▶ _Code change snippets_

════

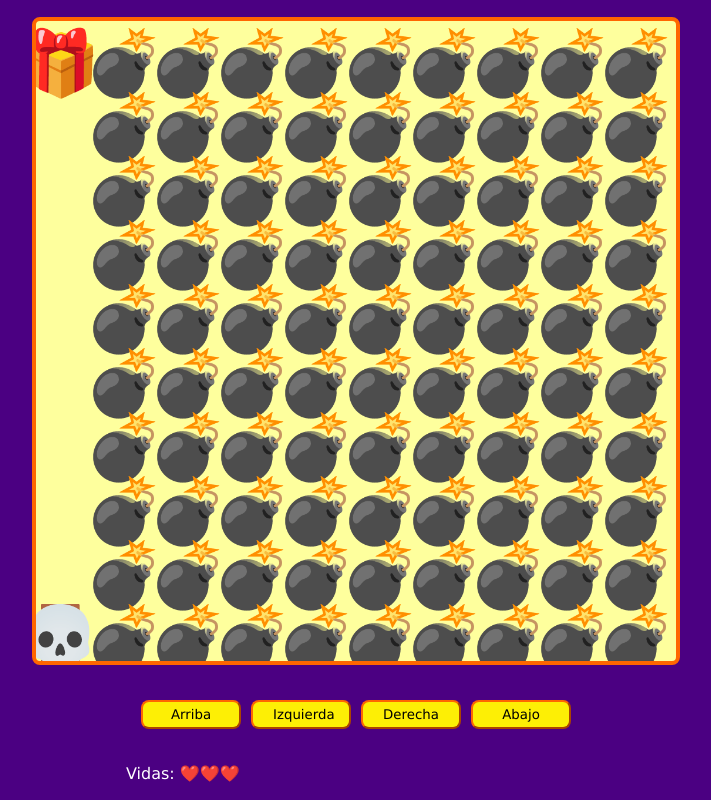
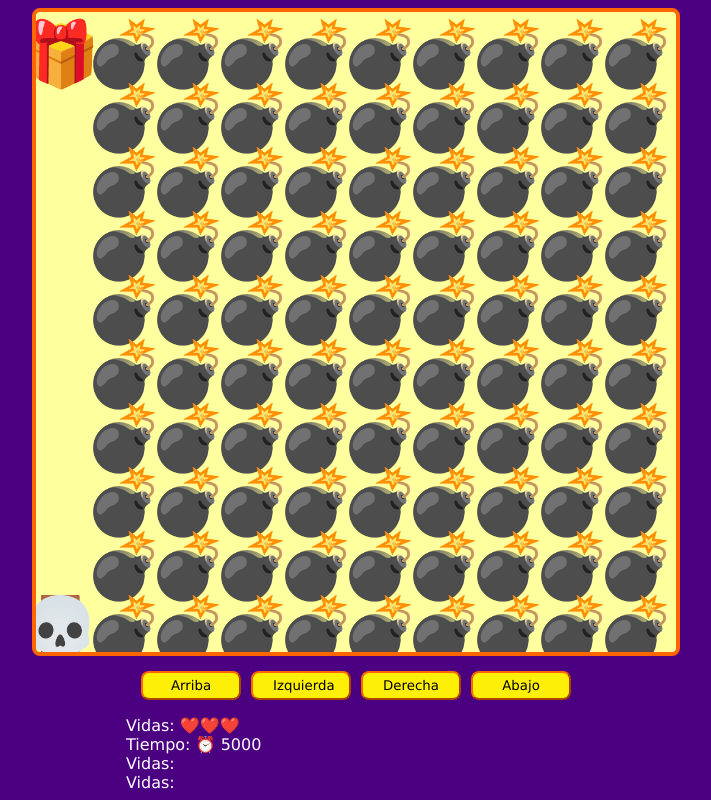
Before and after one commit to kalliche/javascript-games, a plain HTML site: page index.html in a window 1280 px wide. Shown: the whole page, without its empty margins (44-755 px from the left). Drawn offline with Linux system fonts and the light colour scheme.

Commit message:
intervalos de tiempo creados en la visra principal

```diff
--- a/game.js
+++ b/game.js
@@ -5,11 +5,16 @@ const btnLeft = document.querySelector('#left');
 const btnRight = document.querySelector('#right');
 const btnDown = document.querySelector('#down');
 const spanLives = document.querySelector('#lives');
+const spantime = document.querySelector('#time');
 
 let canvasSize;
 let elementsSize;
 let level = 0;
 let lives = 3;
+
+let timeStart;
+let timePlayer;
+let timeInterval;
 
 const playerPosition = {
   x: undefined,
@@ -51,6 +56,12 @@ function startGame() {
   if (!map) {
     gameWin();
     return;
+  }
+
+  //mostrar tiempo
+  if(!timeStart) {
+    timeStart = Date.now();
+    timeInterval = setInterval(showTime, 100);
   }
 
   const mapRows = map.trim().split('\n');
@@ -127,6 +138,7 @@ function levelFail() {
   if (lives <= 0) {
     level = 0;
     lives = 3;
+    timeStart = undefined;
   }
 
   playerPosition.x = undefined;
@@ -136,6 +148,7 @@ function levelFail() {
 
 function gameWin() {
   console.log('¡Terminaste el juego!');
+  clearInterval(timeInterval);
 }
 
 function showLives() {
@@ -146,6 +159,10 @@ function showLives() {
   // solucion para mostrar corazones solucion 2
   spanLives.innerHTML = "";
   heartsArray.forEach(heart => spanLives.append(heart));
+}
+
+function showTime() {
+  spantime.innerHTML = Date.now() - timeStart;
 }
 
 window.addEventListener('keydown', moveByKeys);
--- a/index.html
+++ b/index.html
@@ -21,6 +21,9 @@
     <div class="messages">
       <!-- mapas -->
       <p>Vidas: <span id="lives"></span> </p>
+      <p>Tiempo: ⏰ <span id="time"></span> </p>
+      <p>Vidas: <span id="lives"></span> </p>
+      <p>Vidas: <span id="lives"></span> </p>
     </div>
   </div>
 
```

════

▶ _Task prompt_
Write out the entries again word for word. Do not include the pictures.

▶ _Response_
Before and after one commit to kalliche/javascript-games, a plain HTML site: page index.html in a window 1280 px wide. Shown: the whole page, without its empty margins (44-755 px from the left). Drawn offline with Linux system fonts and the light colour scheme.

Commit message:
intervalos de tiempo creados en la visra principal

```diff
--- a/game.js
+++ b/game.js
@@ -5,11 +5,16 @@ const btnLeft = document.querySelector('#left');
 const btnRight = document.querySelector('#right');
 const btnDown = document.querySelector('#down');
 const spanLives = document.querySelector('#lives');
+const spantime = document.querySelector('#time');
 
 let canvasSize;
 let elementsSize;
 let level = 0;
 let lives = 3;
+
+let timeStart;
+let timePlayer;
+let timeInterval;
 
 const playerPosition = {
   x: undefined,
@@ -51,6 +56,12 @@ function startGame() {
   if (!map) {
     gameWin();
     return;
+  }
+
+  //mostrar tiempo
+  if(!timeStart) {
+    timeStart = Date.now();
+    timeInterval = setInterval(showTime, 100);
   }
 
   const mapRows = map.trim().split('\n');
@@ -127,6 +138,7 @@ function levelFail() {
   if (lives <= 0) {
     level = 0;
     lives = 3;
+    timeStart = undefined;
   }
 
   playerPosition.x = undefined;
@@ -136,6 +148,7 @@ function levelFail() {
 
 function gameWin() {
   console.log('¡Terminaste el juego!');
+  clearInterval(timeInterval);
 }
 
 function showLives() {
@@ -146,6 +159,10 @@ function showLives() {
   // solucion para mostrar corazones solucion 2
   spanLives.innerHTML = "";
   heartsArray.forEach(heart => spanLives.append(heart));
+}
+
+function showTime() {
+  spantime.innerHTML = Date.now() - timeStart;
 }
 
 window.addEventListener('keydown', moveByKeys);
--- a/index.html
+++ b/index.html
@@ -21,6 +21,9 @@
     <div class="messages">
       <!-- mapas -->
       <p>Vidas: <span id="lives"></span> </p>
+      <p>Tiempo: ⏰ <span id="time"></span> </p>
+      <p>Vidas: <span id="lives"></span> </p>
+      <p>Vidas: <span id="lives"></span> </p>
     </div>
   </div>
 
```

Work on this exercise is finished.